In the data, extract each line that holds the string "README".

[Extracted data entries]
□ □ □ □ □ □ □

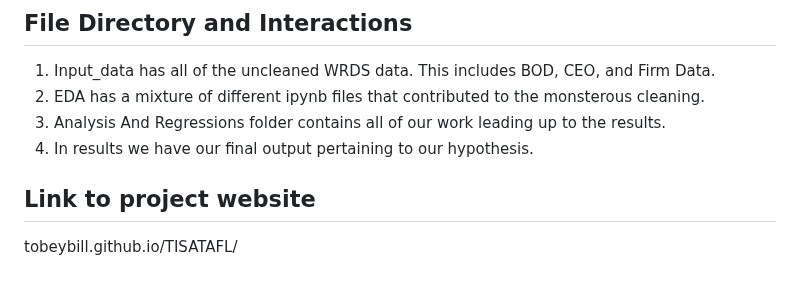
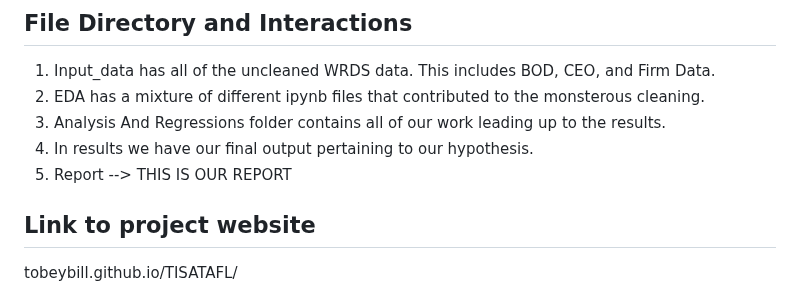
Before and after one commit to tobeybill/TISATAFL, a Markdown page: README.md, the part around the change. Rendered like a GitHub page.

```diff
--- a/README.md
+++ b/README.md
@@ -17,6 +17,7 @@ We are analyzing the relationship between firm performance and CEO/Board of Dire
 2. EDA has a mixture of different ipynb files that contributed to the monsterous cleaning.
 3. Analysis And Regressions folder contains all of our work leading up to the results.
 4. In results we have our final output pertaining to our hypothesis.
+5. Report --> THIS IS OUR REPORT
 
 ## Link to project website
 tobeybill.github.io/TISATAFL/
```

□ □ □ □ □ □ □

RESPONSE:
Before and after one commit to tobeybill/TISATAFL, a Markdown page: README.md, the part around the change. Rendered like a GitHub page.
--- a/README.md
+++ b/README.md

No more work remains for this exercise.